This is driven partly by expectations of looser monetary policy in Europe and China, along with a further delay to the Fed’s long-awaited hike and the Reserve Bank’s expected pause in rate cutting on Thursday. Much of the move happened after Graeme Wheeler said in his October 14 speech that he was again taking Auckland’s housing boom into account when setting interest rates and that he wanted to keep some interest rate powder dry, which was interpreted as setting a harder floor for the OCR at 2.5%.

The combination of lower interest rates overseas and the currency’s rise through October has effectively tightened monetary policy in New Zealand over the last fortnight. Yet inflation is well below the Reserve Bank’s target and unemployment is rising.

6. Temperatures ‘intolerable to humans’ – The New York Times reports on a study showing that parts of the Persian Gulf could become so hot because of climate change that they would be uninhabitable by the end of the century.

The dangerously muggy summer conditions predicted for places near the warm waters of the gulf could overwhelm the ability of the human body to reduce its temperature through sweating and ventilation. That threatens anyone without air-conditioning, including the poor, but also those who work outdoors in professions like agriculture and construction.

The paper, published in the journal Nature Climate Change, was written by Jeremy S. Pal of the department of civil engineering and environmental science at Loyola Marymount University in Los Angeles and Elfatih A. B. Eltahir of the Massachusetts Institute of Technology. Previous studies had suggested that such conditions might be reached within 200 years. But the new research, which depends on climate models that focus on regional topography and conditions, foresees a shorter timeline.

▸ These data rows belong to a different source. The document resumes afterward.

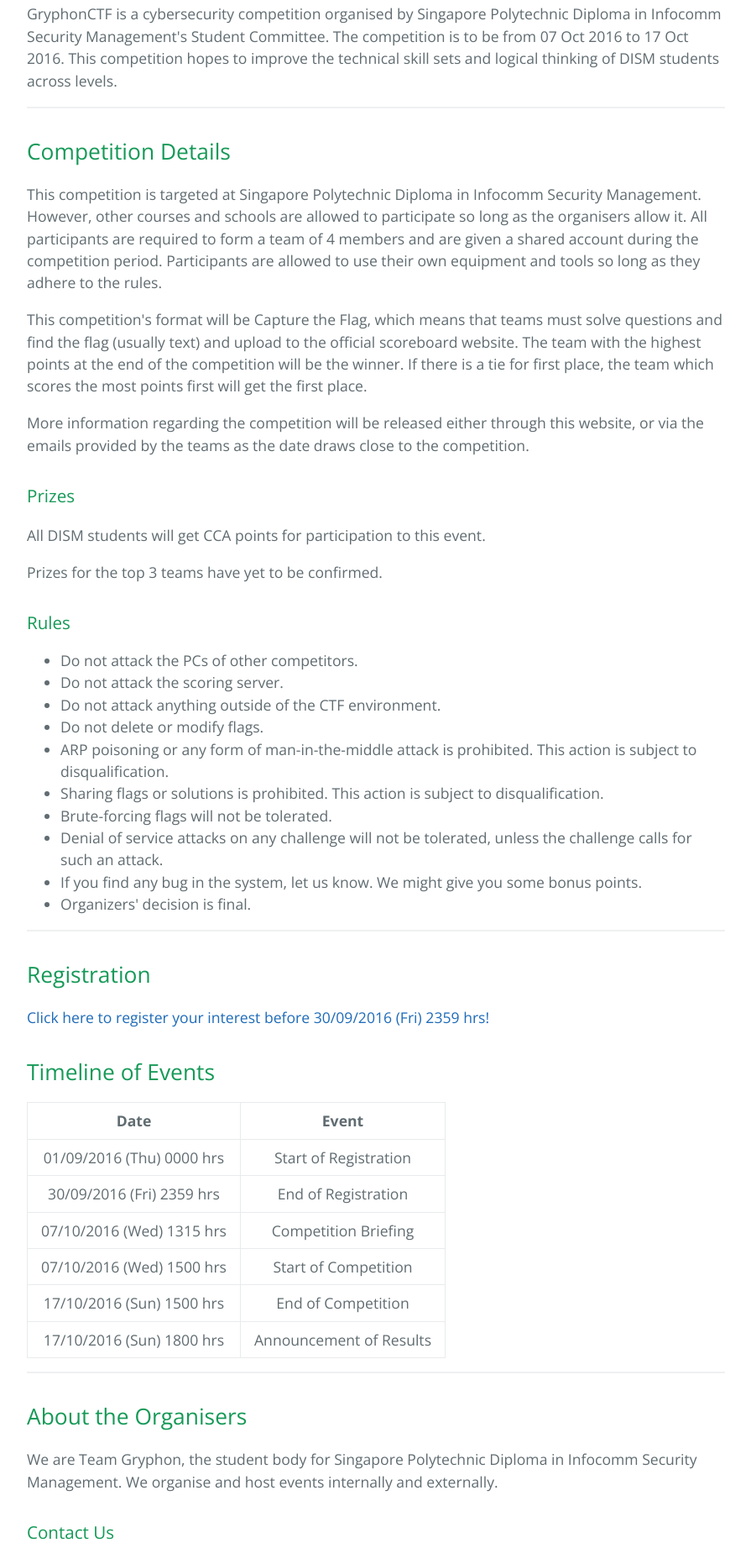
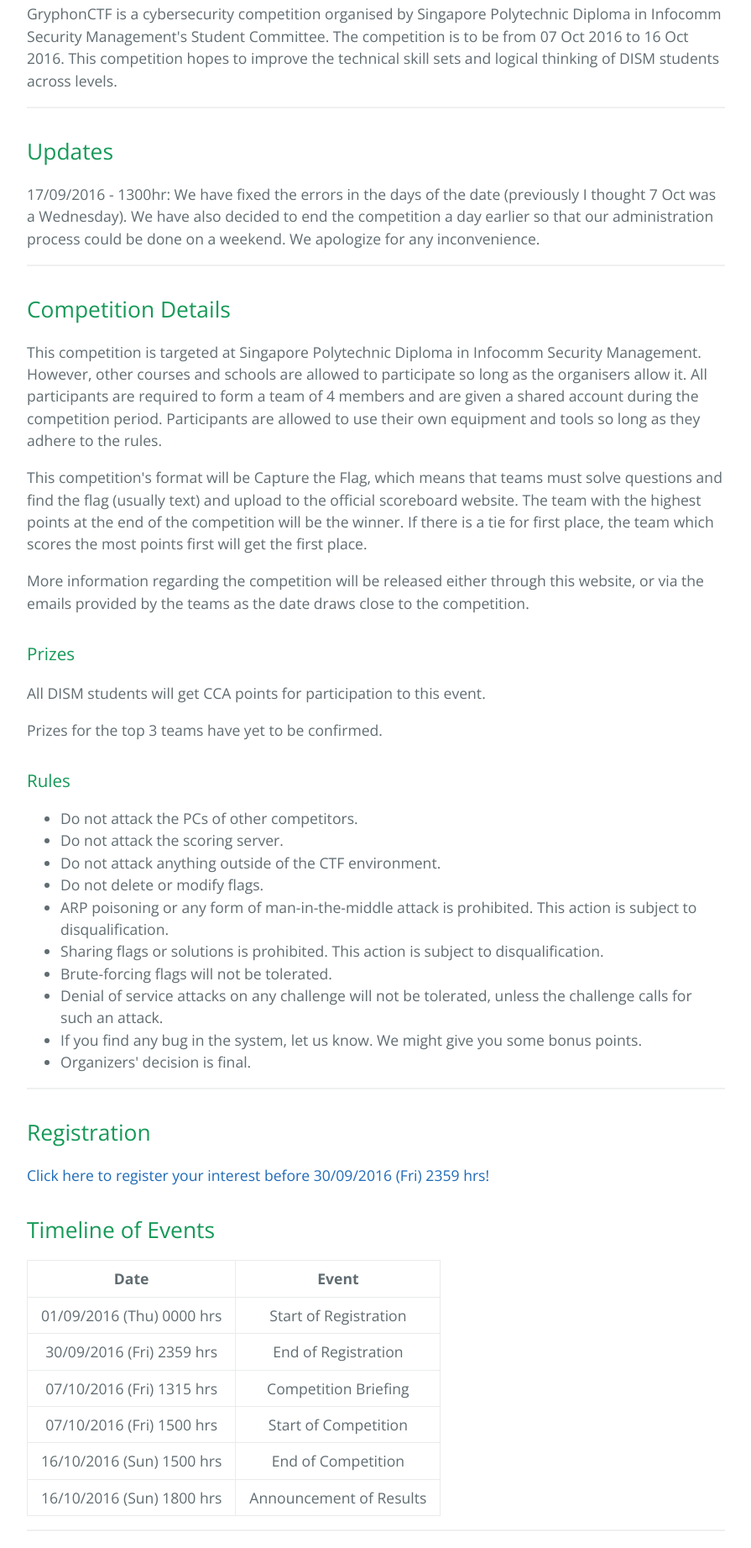
Before and after one commit to SPGryphons/GryphonCTF2016-Website, a plain HTML site: page index.html in a window 1280 px wide. Shown: the part 820-2663 px from the top of the page at 84% size, without its empty margins (192-1087 px from the left). Drawn offline with nearby package versions, Linux system fonts and the light colour scheme.

```diff
--- a/index.html
+++ b/index.html
@@ -24,7 +24,14 @@
 <h1>
 <a id="welcome-to-gryphonctf" class="anchor" href="#welcome-to-gryphonctf" aria-hidden="true"><span aria-hidden="true" class="octicon octicon-link"></span></a>Welcome to GryphonCTF!</h1>
 
-<p>GryphonCTF is a cybersecurity competition organised by Singapore Polytechnic Diploma in Infocomm Security Management's Student Committee. The competition is to be from 07 Oct 2016 to 17 Oct 2016. This competition hopes to improve the technical skill sets and logical thinking of DISM students across levels. </p>
+<p>GryphonCTF is a cybersecurity competition organised by Singapore Polytechnic Diploma in Infocomm Security Management's Student Committee. The competition is to be from 07 Oct 2016 to 16 Oct 2016. This competition hopes to improve the technical skill sets and logical thinking of DISM students across levels. </p>
+
+<hr>
+
+<h2>
+<a id="updates" class="anchor" href="#updates" aria-hidden="true"><span aria-hidden="true" class="octicon octicon-link"></span></a>Updates</h2>
+
+<p>17/09/2016 - 1300hr: We have fixed the errors in the days of the date (previously I thought 7 Oct was a Wednesday). We have also decided to end the competition a day earlier so that our administration process could be done on a weekend. We apologize for any inconvenience.</p>
 
 <hr>
 
@@ -87,19 +94,19 @@
 <td align="center">End of Registration</td>
 </tr>
 <tr>
-<td align="center">07/10/2016 (Wed) 1315 hrs</td>
+<td align="center">07/10/2016 (Fri) 1315 hrs</td>
 <td align="center">Competition Briefing</td>
 </tr>
 <tr>
-<td align="center">07/10/2016 (Wed) 1500 hrs</td>
+<td align="center">07/10/2016 (Fri) 1500 hrs</td>
 <td align="center">Start of Competition</td>
 </tr>
 <tr>
-<td align="center">17/10/2016 (Sun) 1500 hrs</td>
+<td align="center">16/10/2016 (Sun) 1500 hrs</td>
 <td align="center">End of Competition</td>
 </tr>
 <tr>
-<td align="center">17/10/2016 (Sun) 1800 hrs</td>
+<td align="center">16/10/2016 (Sun) 1800 hrs</td>
 <td align="center">Announcement of Results</td>
 </tr>
 </tbody>
```
Also changed, not shown: params.json (+1 -1 lines).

7. ‘See it as an opportunity’  – Martin Wolf is also writing about climate change at the FT, pointing out the costs of addressing the problem are relatively low and could help the world beat poverty.

The evidence is ever greater that what Professor Stern calls an “energy industrial revolution” is within our grasp. If so, the long-run economic costs of addressing climate risk could be quite modest: maybe as little as the loss of one year’s growth of consumption by 2050.

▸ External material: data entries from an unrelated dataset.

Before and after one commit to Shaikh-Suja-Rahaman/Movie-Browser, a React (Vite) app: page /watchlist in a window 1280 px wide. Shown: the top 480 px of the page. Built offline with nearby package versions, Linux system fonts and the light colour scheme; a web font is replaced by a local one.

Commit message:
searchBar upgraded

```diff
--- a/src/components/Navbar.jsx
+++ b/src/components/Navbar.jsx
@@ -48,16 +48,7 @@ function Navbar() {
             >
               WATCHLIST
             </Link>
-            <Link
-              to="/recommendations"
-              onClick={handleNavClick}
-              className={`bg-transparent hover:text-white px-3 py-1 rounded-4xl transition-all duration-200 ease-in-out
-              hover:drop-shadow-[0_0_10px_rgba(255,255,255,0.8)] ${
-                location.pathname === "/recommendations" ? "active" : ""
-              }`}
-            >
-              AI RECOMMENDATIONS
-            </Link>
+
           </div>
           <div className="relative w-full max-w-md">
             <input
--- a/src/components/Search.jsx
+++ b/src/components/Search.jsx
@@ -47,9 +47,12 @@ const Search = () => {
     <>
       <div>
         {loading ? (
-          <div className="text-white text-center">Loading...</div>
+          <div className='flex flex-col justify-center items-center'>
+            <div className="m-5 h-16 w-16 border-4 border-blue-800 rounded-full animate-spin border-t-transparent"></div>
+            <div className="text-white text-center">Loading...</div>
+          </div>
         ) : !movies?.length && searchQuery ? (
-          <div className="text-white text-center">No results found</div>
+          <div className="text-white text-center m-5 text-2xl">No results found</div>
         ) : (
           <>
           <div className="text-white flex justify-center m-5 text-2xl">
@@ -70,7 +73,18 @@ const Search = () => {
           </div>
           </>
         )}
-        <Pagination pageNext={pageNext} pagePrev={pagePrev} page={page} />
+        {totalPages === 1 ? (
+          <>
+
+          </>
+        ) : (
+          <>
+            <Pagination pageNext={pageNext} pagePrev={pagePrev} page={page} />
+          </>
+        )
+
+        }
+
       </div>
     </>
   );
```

Yet the path for emissions that is needed to deliver a 50 per cent chance of limiting the increase in temperature to 2C above pre-industrial levels is also radically different from that of the past.

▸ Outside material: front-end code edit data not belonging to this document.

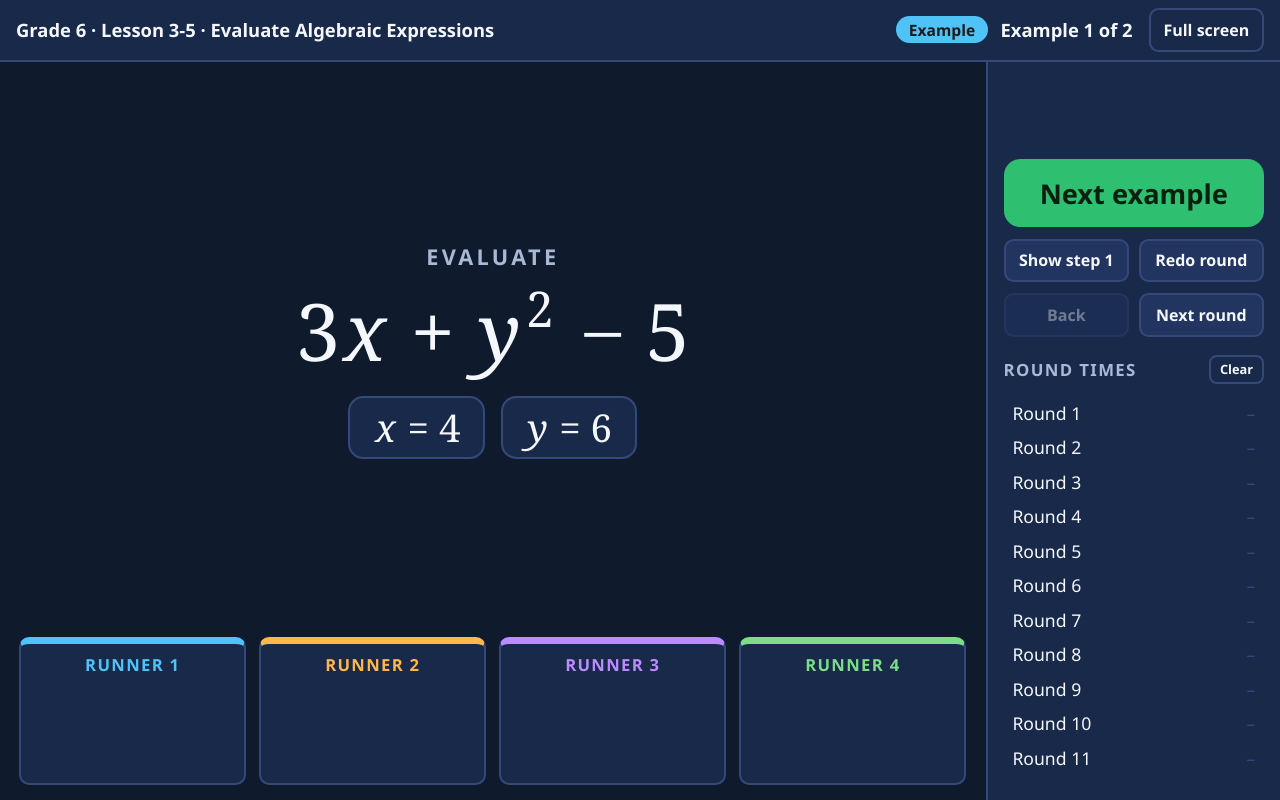
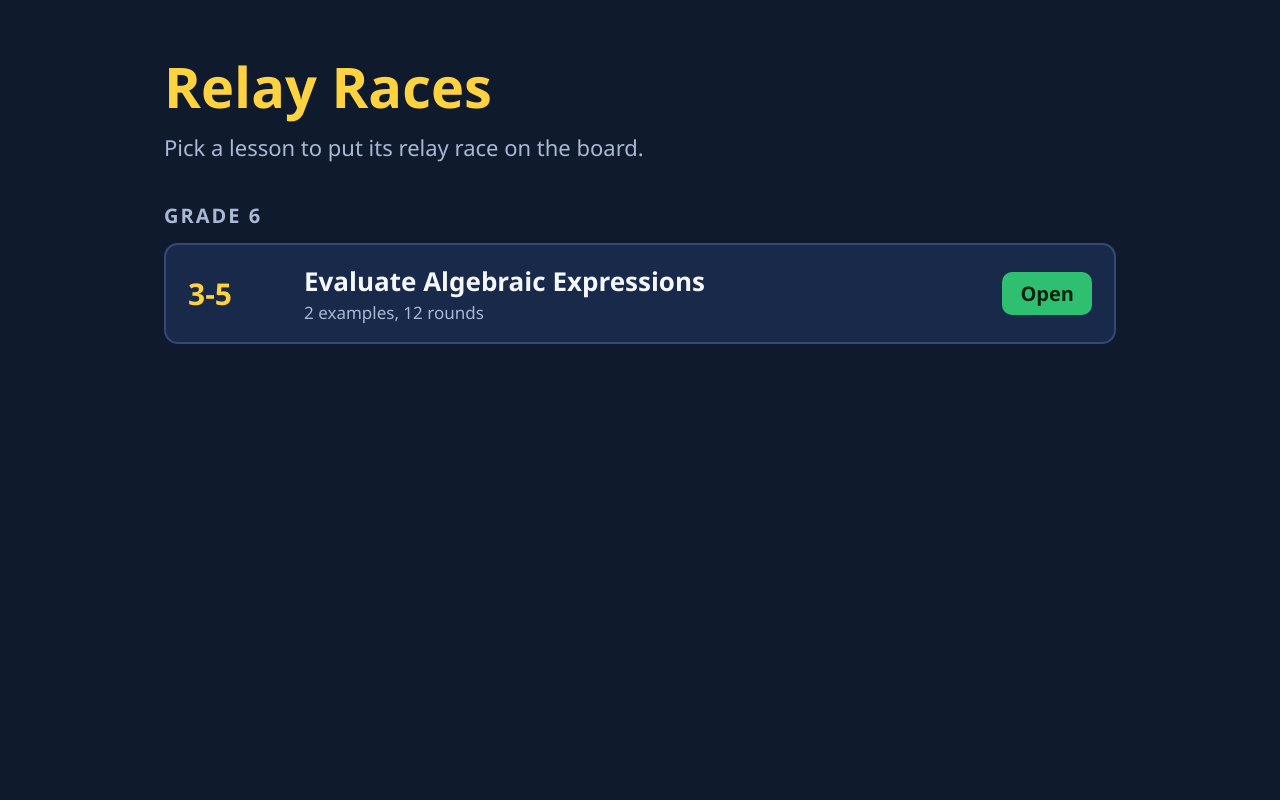
Before and after one commit to mathtextai-pixel/Relay-Race, a plain HTML site: page index.html in a window 1280 px wide. Drawn offline with Linux system fonts and the light colour scheme.

Commit message:
Add teacher page listing every relay race
The site now always opens on a collection page, grouped by grade, with a
link to each race. A race's top bar links back to the list.

Co-Authored-By: Claude Fable 5.2 <noreply@anthropic.com>
Claude-Session: https://claude.ai/code/session_01M5FtxypTe73ZJig4VDzFbV

```diff
--- a/app.js
+++ b/app.js
@@ -181,26 +181,65 @@
     loadTimes();
     $("picker").hidden = true;
     $("app").hidden = false;
-    $("homeBtn").hidden = lessons.length < 2;
     document.title = "Relay Race " + l.lesson + " – " + l.title;
     goTo(0);
   }
 
+  // The teacher page: every relay race, grouped by grade, each a real link.
   function showPicker() {
     stopTicker();
     lesson = null;
+    document.title = "Relay Races";
     $("app").hidden = true;
     $("picker").hidden = false;
-    $("lessonList").innerHTML = "";
-    lessons.forEach(function (l) {
-      var b = document.createElement("button");
-      b.innerHTML = "Grade " + esc(l.grade) + " · Lesson " + esc(l.lesson) +
-        "<small>" + esc(l.title) + " · " + l.rounds.length + " rounds</small>";
-      b.onclick = function () { openLesson(l); };
-      $("lessonList").appendChild(b);
+    var list = $("lessonList");
+    list.innerHTML = "";
+    if (!lessons.length) { list.textContent = "No relay races yet."; return; }
+
+    var sorted = lessons.slice().sort(function (a, b) {
+      return a.grade - b.grade || String(a.lesson).localeCompare(String(b.lesson), undefined, { numeric: true });
     });
-    if (!lessons.length) $("lessonList").textContent = "No lessons found.";
+    var lastGrade = null;
+    sorted.forEach(function (l) {
+      if (l.grade !== lastGrade) {
+        var h = document.createElement("h2");
+        h.textContent = "Grade " + l.grade;
+        list.appendChild(h);
+        lastGrade = l.grade;
+      }
+      var n = (l.examples || []).length;
+      var a = document.createElement("a");
+      a.className = "lesson-link";
+      a.href = "?lesson=" + encodeURIComponent(l.id);
+      a.innerHTML = '<span class="lesson-num">' + esc(l.lesson) + "</span>" +
+        '<span class="lesson-text">' + esc(l.title) +
+        "<small>" + (n ? n + (n === 1 ? " example, " : " examples, ") : "") + l.rounds.length + " rounds</small></span>" +
+        '<span class="lesson-go">Open</span>';
+      a.onclick = function (e) {
+        if (e.ctrlKey || e.metaKey || e.shiftKey) return;   // let "open in new tab" work
+        e.preventDefault();
+        navigate(a.getAttribute("href"));
+      };
+      list.appendChild(a);
+    });
   }
+
+  function route() {
+    var wanted = new URLSearchParams(location.search).get("lesson");
+    var match = lessons.filter(function (l) { return l.id === wanted; })[0];
+    if (match) openLesson(match); else showPicker();
+  }
+
+  // Change the address without reloading; where that is not allowed, just switch views.
+  function navigate(url) {
+    try { history.pushState(null, "", url); route(); }
+    catch (e) {
+      var id = new URLSearchParams(url.split("?")[1] || "").get("lesson");
+      var match = lessons.filter(function (l) { return l.id === id; })[0];
+      if (match) openLesson(match); else showPicker();
+    }
+  }
+  window.addEventListener("popstate", route);
 
   // ---------- wiring ----------
   $("mainBtn").onclick = mainAction;
@@ -208,7 +247,7 @@
   $("resetBtn").onclick = redo;
   $("prevBtn").onclick = function () { goTo(round - 1); };
   $("nextBtn").onclick = function () { goTo(round + 1); };
-  $("homeBtn").onclick = showPicker;
+  $("homeBtn").onclick = function () { navigate(location.pathname); };
   // Two taps to clear, so a stray touch on the board cannot wipe the times.
   var clearArmed = null;
   $("clearBtn").onclick = function () {
@@ -239,9 +278,5 @@
   // Keep Space from also "clicking" whichever button was touched last.
   document.addEventListener("keyup", function (e) { if (e.code === "Space") e.preventDefault(); });
 
-  var wanted = new URLSearchParams(location.search).get("lesson");
-  var match = lessons.filter(function (l) { return l.id === wanted; })[0];
-  if (match) openLesson(match);
-  else if (lessons.length === 1) openLesson(lessons[0]);
-  else showPicker();
+  route();
 })();
--- a/index.html
+++ b/index.html
@@ -3,21 +3,21 @@
 <head>
 <meta charset="utf-8">
 <meta name="viewport" content="width=device-width, initial-scale=1">
-<title>Relay Race</title>
+<title>Relay Races</title>
 <link rel="stylesheet" href="style.css">
 </head>
 <body>
 
-<!-- Lesson picker (only shown when there is more than one lesson) -->
+<!-- Teacher page: the collection of every relay race -->
 <main id="picker" hidden>
-  <h1>Relay Race</h1>
-  <p class="picker-sub">Choose a lesson</p>
+  <h1>Relay Races</h1>
+  <p class="picker-sub">Pick a lesson to put its relay race on the board.</p>
   <div id="lessonList"></div>
 </main>
 
 <div id="app" hidden>
   <header>
-    <button id="homeBtn" class="ghost" hidden>Lessons</button>
+    <button id="homeBtn" class="ghost">All relay races</button>
     <div class="lesson-name" id="lessonName"></div>
     <div class="round-info">
       <span id="levelTag" class="tag"></span>
--- a/style.css
+++ b/style.css
@@ -229,14 +229,48 @@ button.primary.stop { background: var(--stop); border-color: var(--stop); color:
 #times li.best .t { color: var(--accent); font-weight: 800; }
 #times li .t.none { color: var(--line); }
 
-/* ---------- picker ---------- */
+/* ---------- teacher page ---------- */
 
-#picker { max-width: 900px; margin: 0 auto; padding: 8vh 24px; text-align: center; }
-#picker h1 { font-size: 64px; margin: 0; color: var(--accent); }
-.picker-sub { font-size: 24px; color: var(--muted); }
-#lessonList { display: grid; gap: 16px; margin-top: 32px; }
-#lessonList button { font-size: 28px; padding: 24px; text-align: left; }
-#lessonList small { display: block; color: var(--muted); font-weight: 400; font-size: 18px; margin-top: 4px; }
+#picker { max-width: 1000px; margin: 0 auto; padding: 6vh 24px 8vh; }
+#picker h1 { font-size: 56px; margin: 0; color: var(--accent); }
+.picker-sub { font-size: 22px; color: var(--muted); margin: 8px 0 0; }
+#lessonList { display: grid; gap: 14px; margin-top: 16px; }
+#lessonList h2 {
+  margin: 24px 0 0;
+  font-size: 20px;
+  color: var(--muted);
+  text-transform: uppercase;
+  letter-spacing: 0.1em;
+}
+.lesson-link {
+  display: flex;
+  align-items: center;
+  gap: 20px;
+  padding: 18px 22px;
+  background: var(--panel);
+  border: 2px solid var(--line);
+  border-radius: 14px;
+  color: var(--text);
+  text-decoration: none;
+}
+.lesson-link:hover, .lesson-link:focus-visible { border-color: var(--accent); outline: none; }
+.lesson-num {
+  font-size: 30px;
+  font-weight: 800;
+  color: var(--accent);
+  min-width: 3.2em;
+  font-variant-numeric: tabular-nums;
+}
+.lesson-text { flex: 1; font-size: 26px; font-weight: 700; }
+.lesson-text small { display: block; color: var(--muted); font-weight: 400; font-size: 17px; margin-top: 2px; }
+.lesson-go {
+  background: var(--go);
+  color: #06210f;
+  font-weight: 700;
+  font-size: 20px;
+  border-radius: 10px;
+  padding: 8px 18px;
+}
 
 /* ---------- examples (shown before the timed rounds, no clock) ---------- */
 .is-example #clock { visibility: hidden; }
```
Also changed, not shown: 1 other file.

Hitherto, global emissions of carbon dioxide per head have risen, not fallen — despite all the global conferences — as the rapid growth of emerging economies, notably China, has swamped feeble efforts to curb emissions elsewhere. On anything like our present path the necessary declines in emissions will not occur. Humanity will have made an irreversible gamble on the chance that sceptics are, in fact, right.

Fortunately, new technological opportunities are opening up. Potential exists for a revolution in energy generation and storage, in energy savings, in transport, and in carbon capture and storage.


8. Booms and busts – It turns out there was an Alpaca boom that went bust and here’s the in-depth story on it via

Unless alpaca wool sweaters are the next hot Christmas item, there’s little demand for what the animals produce. And because of the aggressive breeding, there’s now an abundant supply of fiber. Some alpaca owners give it away to farmers to use as mulch or sell it in bulk for cheap. Plus, Peru already has a thriving alpaca fiber industry, where it’s produced on a much larger scale compared to the U.S.

“The fundamental fact is that in this country, an alpaca, as an asset, an income-producing asset, is worthless. It has no value at all,” Sexton says. “The product it produces, 6 to 8 pounds of alpaca fiber a year, is worth less than what it costs to feed, medicate, and house the animal.”

9. The Human cost of cheap chicken – Oxfam America has written a report documenting the extremely low wages and eight-hours-without-a-break shifts for migrants and other workers in America’s chicken industry. It means some wear adult nappies while working on the production lines because they’re not allowed to take toilet breaks. No more chicken McNuggets for me…

10. Totally Clarke and Dawe gives Australian Immigration Minister Peter Dutton a hard time, which is fair enough. And Scott Morrison.